Apparently, current machine learning models aren't yet up to the task of distinguishing false news reports and, like the US government, tend to believe what every Russian troll tell them.
Some experts hoped that the same machine-learning-based systems could be trained to detect fake stories. But MIT doctoral student Tal Schuster's studies show that, while machines are great at detecting machine-generated text, they can't identify whether stories are true or false.
Many automated fact-checking systems are trained using a database of true statements called Fact Extraction and Verification (FEVER).
In one study, Schuster and team showed that machine learning-taught fact-checking systems struggled to handle negative statements ("Greg never said his car wasn't blue") even when they would know the positive statement was true ("Greg says his car is blue").

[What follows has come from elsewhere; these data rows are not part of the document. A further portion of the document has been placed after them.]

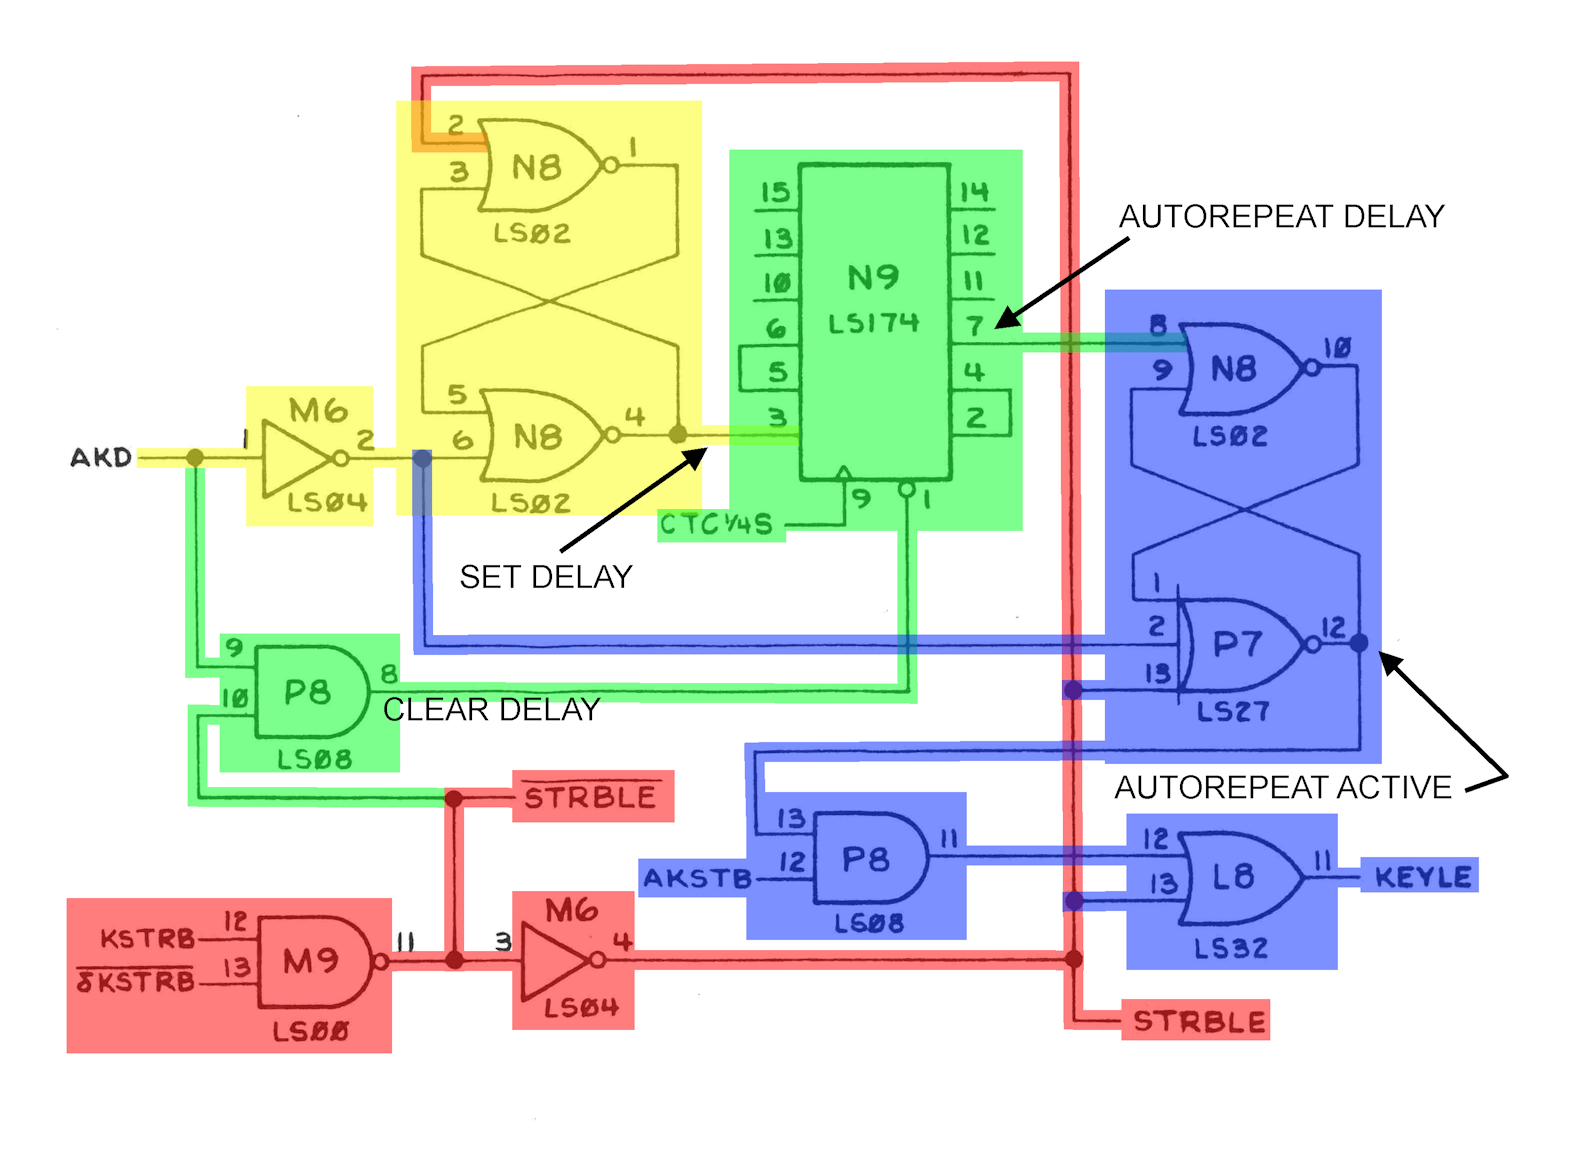
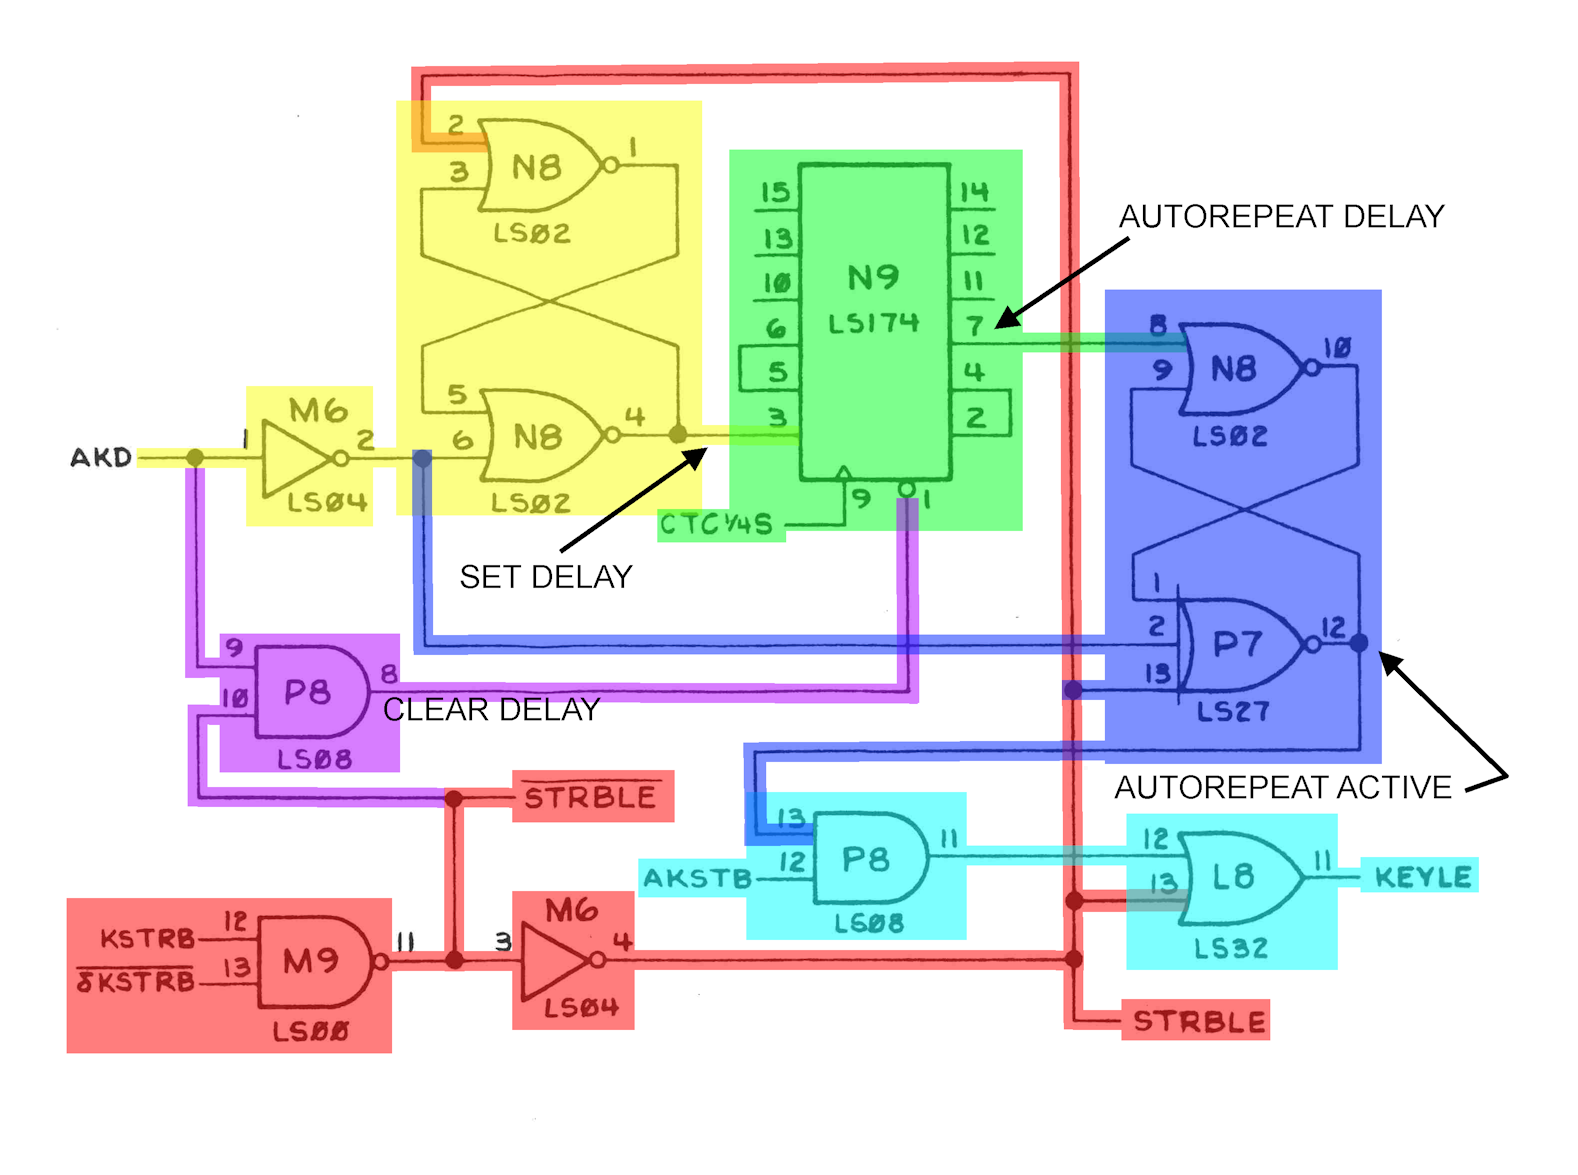
WIP

Changed region(s): [[0.4037, 0.674, 0.9626, 0.8272], [0.0932, 0.3983, 0.59, 0.7047]]

diff --git a/Documentation/Understanding_IOU_MMU/iou_keyboard_subsystem.md b/Documentation/Understanding_IOU_MMU/iou_keyboard_subsystem.md
@@ -1,43 +1,97 @@
 # The Keyboard Sybsystem
 
 ## Overview
-The keyboard subsystem's task is to generate the value of the KEY soft switch (read access to $C000 - $C00F). This soft switch indicates whether a key as been pressed since the last time it has been reset. The keyboard subsystem also handles the auto-repeat feature that will set KEY at a frequency of 15 hertz while a key is pressed. The logic-gates schematics seem a bit complex, but it's relatively easy to understand when each piece is examined separately:
+The keyboard subsystem's task is to generate the value of the KEY soft switch (read access to $C000 - $C00F). This soft switch indicates whether a key as been pressed since the last time it has been reset. The keyboard subsystem also handles the auto-repeat feature that will set KEY at a frequency of 15 hertz while a key is pressed (Note that KEY still need to be reset with $C010 between each auto-repeat cycle).
 
-*** FIXME image
-<a align="center" href="/Schematics/IOU_2.jpg">
-    <img src="/resources/KEYBOARD_GATE_SCH.png" style="width: 820px"/>
-</a>
-<p><i>IOU_2, @D-1</i></p>
+## Prerequisite Signals
 
-## KSTRB and AKD
+### KSTRB and AKD
 
 Two input pins on the IOU indicates the state of keypresses on the keyboard:
  - IKSTRB is an input that momentarily goes HIGH when an actual key is pressed.
  - IAKD is an input that goes HIGH when an actual key is pressed and remains HIGH for as long as a key remains pressed
 
-These two signals, IKSTRB and IAKD, are delayed by two P_PHI_2 cycles, and these two delayed signals are called KSTRB and AKD. See "Understanding the Apple IIe" by Jim Sather, page 7-3 paragraph 4
+These two signals, IKSTRB and IAKD, are delayed by two P_PHI_2 cycles, and these two delayed signals are called KSTRB and AKD.<br/>
+See "Understanding the Apple IIe" by Jim Sather, page 7-3 paragraph 4
 
 <a align="center" href="/Schematics/IOU_2.jpg">
     <img src="/resources/IOU_IDelay.png" style="width: 240px"/>
 </a>
 <p><i>IOU_2, @C-3</i></p>
 
+### AKSTB, and δKSTRB_N
 
-## δKSTRB_N and STRBLE
+<a align="center" href="/Schematics/IOU_1.jpg">
+    <img src="/resources/KeyboardStrobe.png" style="width: 240px"/>
+</a>
+<p><i>IOU_1, @C-3</i></p>
 
-δKSTRB_N is KSTRB delayed by one PHI_0 cycle. The red part in the schematics (FIXME) acts as an edge detector and STRBLE_N will be LOW for one PHI_0 cycle when KSTRB transitions from LOW to HIGH:
+AKSTB is the Autorepeat Key STroBe. Components M8 and B2 above acts like a risind edge detector and makes AKSTB pulses high for one PHI_0 cycle when PAKST rises. This the ~15 characters per second 'clock' for the auto-repeat.
 
-<img src="/resources/STRBLE_Trace.png" style="width: 320px"/>
+<img src="/resources/AKSTB_Trace.png" style="width: 820px"/>
 
-## AKSTB
-
-FIXME AKSTB is the Autorepeat Key STroBe
-
-<img src="/resources/AKSTB_Trace.png" style="width: 320px"/>
+δKSTRB_N is KSTRB delayed by one PHI_0 cycle. Used to generate STRBLE [See below](#STRBLE)
 
 ### CTC¼S
 
-## KEYLE
+FIXME
 
+## Keyboard Signals
 
-## CLRKEY_N and KEY
+The logic-gates schematics seem a bit complex, but it's relatively easy to understand when each piece is examined separately:
+
+<a align="center" href="/Schematics/IOU_2.jpg">
+    <img src="/resources/KEYBOARD_GATE_SCH.png" style="width: 820px"/>
+</a>
+<p><i>IOU_2, @D-1</i></p>
+
+### STRBLE (red part)
+
+The red part in the schematics above acts as an edge detector and STRBLE_N will be LOW for one 14M cycle when KSTRB transitions from LOW to HIGH:
+
+<img src="/resources/STRBLE_Trace.png" style="width: 820px"/>
+
+The end effect is that STRBLE_N will pulse LOW (or HIGH in the case STRBLE) for 14M after a key is pressed.
+
+### Clear Delay (purple part)
+
+Clear Delay will reset the AutoRepeat Delay (The delay after a key is pressed and held down before the AutoRepeat activates, 534 ms to 801 ms) whenever it drops LOW. It happens whenver no key is pressed (AKD is LOW), or when a key is held down and another key is pressed (For example, holding down 'A' and pressing 'B' while 'A' is repeating will write a single 'B' and stop).
+
+### Set Delay (yellow part)
+
+The two NOR gates in yellow is a SR flip-flop, with its /Q (inverted stored value) output connected to the green N9 component. Its SET input is the inverted AKD (HIGH when no key is pressed), and its RESET input is STRBLE.
+
+The end effect this behaviour:
+ - If no key is pressed output N8-4 will be LOW (/Q is the inverse of the flip-flop value)
+ - When a key is pressed STRBLE will pulse HIGH and reset the flip-flop and the output N8-4 will be HIGH.
+
+### AutoRepeat Delay (green part)
+
+The component N9 essentially acts as a 3-bit shifter, clocked by CTC¼S that delays the output of the yellow flip-flop.
+
+The end effect at pin N9-7 (AutoRepeat Delay) will be:
+ - Remains LOW as long as no key is pressed.
+ - When a key is held down, the yellow flip-flip will push a HIGH in the green 3-bit shifter. This shifter will delay this HIGH for 534 ms to 801 ms (the auto-repeat delay), and the output a HIGH N9-7.
+
+ > **Note:** When all keys are released, the LOW propagates with the same delay to N9-7. The immediate deactivation of the auto-repeat is done in the blue part below.
+
+### AutoRepeat Active (blue part)
+
+AutoRepeat Active is connected to the /Q output of the flip-flop which is the inverse of the value of the flip-flop. The RESET pin of the blue flip-flop is connected to the AutoRepeat Delay; this means that when AutoRepeat Delay is HIGH, P7-12 also will be HIGH. Two signals are connected to the SET pin: the inverse of AKD, and STRBLE. This means that P7-12 will be LOW whenever all keys are released or whenever a key is pressed.
+
+The end effect at pin P7-12 (AutoRepeat Active) will be:
+ - LOW when no key is pressed.
+ - Forced LOW whenever a key is pressed.
+ - When a key is pressed and held down, and after the AutoRepeat Delay has passed, will become HIGH.
+ - If AutoRepeat Active is HIGH and another key is pressed, AutoRepeat Active will becomne LOW until another AutoRepeat Delay has passed (assuming no key is released).
+
+### KEYLE (cyan part)
+
+KEYLE will be:
+ - Pulsed HIGH when a key is pressed.
+ - Cycled at 15 hertz (the auto-repeat frequency) if AutoRepeat Active is HIGH
+
+### CLRKEY_N and KEY
+
+*** FIXME image
+

diff --git a/Documentation/Building_an_Adapter.md b/Documentation/Building_an_Adapter.md
@@ -3,7 +3,7 @@ Use a 5v CPLD. In doubt, use the Altera EPM7128STC. The MMU don't need anything 
 
 # CPLD / FPGA Selection
 ## Device voltage
-The Apple IIe being a 5v computer, using a 5v CPLD/FPGA will obviously be easiest. Unfortunately, almost all 5v CPLDs/FPGAs have gone out of production. Modern CPLDs/FPGAs are all 3.3v and will need the Apple's 5v to be level-shifted down to 3.3v. This is of course more complex, and some details about this can be found [below](# Using 3.3v)
+The Apple IIe being a 5v computer, using a 5v CPLD/FPGA will obviously be easiest. Unfortunately, almost all 5v CPLDs/FPGAs have gone out of production. Modern CPLDs/FPGAs are all 3.3v and will need the Apple's 5v to be level-shifted down to 3.3v. This is of course more complex, and some details about this can be found [below](#using-3.3v)
 
 # Number of GPIOs
 The device needs to have a minimum number of GPIOs depending on the ASIC:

The problem, say the researchers, is that the database is filled with human bias. The people who created FEVER tended to write their false entries as negative statements and their true statements as positive statements -- so the computers learned to rate sentences with negative statements as false. That means the systems were solving a much easier problem than detecting fake news.